“Yeah,” his friend agreed. “Chicks can’t do extreme metal. Every extreme metal band with a chick vocalist is crap.” Therein followed a heated discussion of what chicks should be doing instead of playing extreme metal, which I’ve omitted due to the rules of common decency.
Resisting the urge to punch them both in the face, I drained my glass and wondered if I could prove his claim false. Surely there must be extreme metal bands with decent female vocals?
It’s a long-held belief among metalheads that girls can’t do extreme metal. Extreme Metal is probably the most aggressive, angry, violent form of music there is, and every study ascertains its audience as overwhelmingly male. There’s a kind of “lost boys club” surrounding extreme metal, a sort of grymm forest treehouse with a badly handwritten sign on the door: NO GIRLS ALLOWED.

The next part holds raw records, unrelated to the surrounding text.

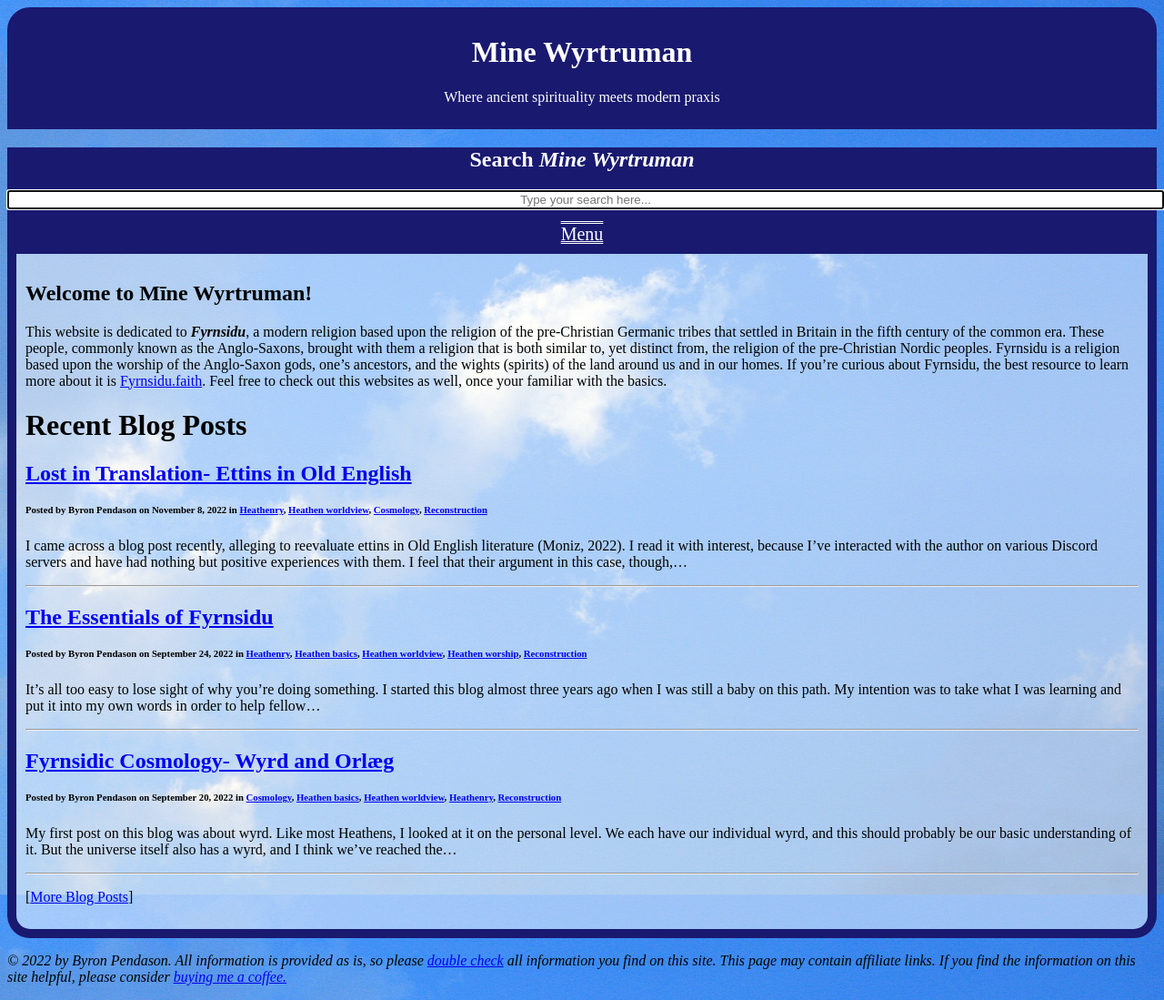
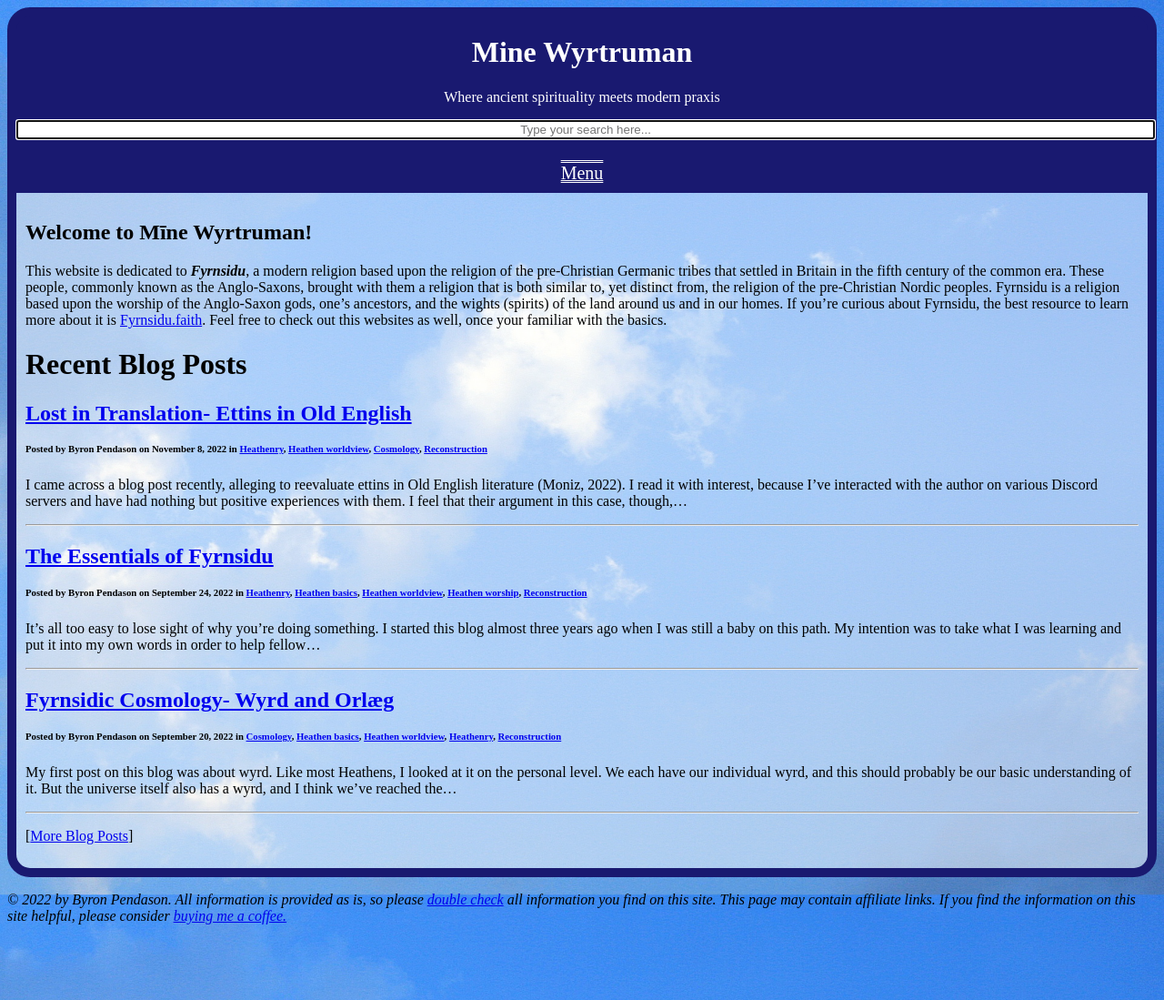
Before and after one commit to byronpendason/byronpendason.github.io, a Jekyll site: the page built from index.md, in a window 1280 px wide. Shown: the whole page at 91% size. Built offline with Jekyll 4.4.1, drawn with Linux system fonts in a browser that asks for light colours; our own code applies the rules of GitHub Pages for plain Markdown files; comment, search, counter and statistics services are not loaded; some of the changed lines change nothing that is shown.

Commit message:
update default.html

```diff
--- a/_layouts/default.html
+++ b/_layouts/default.html
@@ -44,9 +44,13 @@
     <div id="header">
       <h1><a href="/" style="color:white;text-decoration:none;">{{ site.title }}</a></h1>
       <p>{{ site.byline }}</p>
+      <div id="search-container">
+        <input type="text" id="search-input" placeholder="Type your search here..." style="width:100%;" autofocus>
+        <ul id="results-container"></ul>
+      </div>
+
     </div>
     <nav>
-      {% include search-form.html %}
       <div class="dropdown">
         <span class="dropbtn">Menu</span>
         <div class="dropdownContent">
@@ -122,6 +126,20 @@
       <p><i>{{ site.footer }}</i></p>
     </div>
     <script id="dsq-count-scr" src="//mine-wyrtruman.disqus.com/count.js" async></script>
+    {% unless page.title == "Search" %}
+    <!-- Grab search-script.js -->
+    <script src="/js/search-script.js" type="text/javascript"></script>
+
+    <!-- Configuration -->
+    <script>
+    SimpleJekyllSearch({
+      searchInput: document.getElementById('search-input'),
+      resultsContainer: document.getElementById('results-container'),
+      json: '/search.json',
+      searchResultTemplate: '<li><a href="{url}">{title}</a><br></li>'
+    })
+    </script>
+    {% endunless %}
 {% unless page.title == "Test Page" %}{% include commerce-ads.html %}{% endunless %}
   </body>
 </html>
```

I think the lack of decent female extreme metal musicians has more to do with simple maths. Hardly any girls listen to extreme metal, and of those that do, hardly any play instruments. There are hundreds of thousands of men playing in metal bands and about twenty-two girls (seriously, I counted), and if 80% of all metal is crap, then that’s only … 4.2 decent female extreme metal musicians.
No I just have to find them. (and find them she did — read on after the jump . . .)
One of our favorite metal bloggers, whose base of operations happens to be in New Zealand, is Steff Metal. Every week we find unusual stuff on her site that we don’t come across anywhere else. This week she decided to create a mix-tape of her favorite pirate metal (and non-metal pirate) songs, most with video accompaniment and each with her own witty introduction.
A lot of extreme metal is angry, grim, violent, and cathartic — which is exactly why we eat it up here at NCS. Doesn’t mean it can’t be fun at the same time. In fact, we think most of the angry, grim, violent, and cathartic metal is also shitloads of fun.
But when it comes to fun, pirate metal may take the cake — as Steff Metal’s audio-video montage proves quite nicely. She’s obviously more a student of pirate metal than we are, and her collection includes some bands we’ve never heard of — but they can sure swash their buckles and haul their keels. (read on after the jump, mateys . . .)
On December 15, the New York Times ran a story about an academic symposium held in Brooklyn called “Hideous Gnosis,” which explored intellectual aspects of black metal. We posted some generally disrespectful commentary about the event, and got some thought-provoking reactions. We posted a follow-up piece earlier this week about one of the papers delivered at “Hideous Gnosis,” which analyzed whether it’s even possible for someone who buys into a black-metal worldview to talk about black metal. Today we’re continuing the discussion – but this time with a surprise contributor.
NCS welcomes, as our first guest writer, our favorite metal blogger from New Zealand — Steff from STEFF METAL. We’ve already written about her blog, which you owe it to yourself to check out, and she kindly accepted our invitation to add her wit and wisdom to NCS (because we could definitely use more of both). And unlike your NCS Authors, Steff is a black metal maven.
To set the stage, we got this comment on our original rant about “Hideous Gnosis” from a writer named Shinjuku Thief:
“I would disagree with your assertion that metal, particularly black metal, is about expressing emotion. What characterises a lot of BM, for me, is the absence of emotion . . . . I think although you scoff at anything remotely ‘intellectual’ you’re espousing a theory of your own . . . . That is the contradiction of metal, it claims to be primal, atavistic, earthy, of the body, but in reality it is so controlled, has so many codes, rules and boundaries that the fans in a supposedly unthinking manner enforce at every level. . . . [I]ts not spontaneous or relying on our innermost urges, its a well honed aesthetic and conscious action that is very much thought about.”
So, with that intro, here are Steff’s thoughts (after the jump):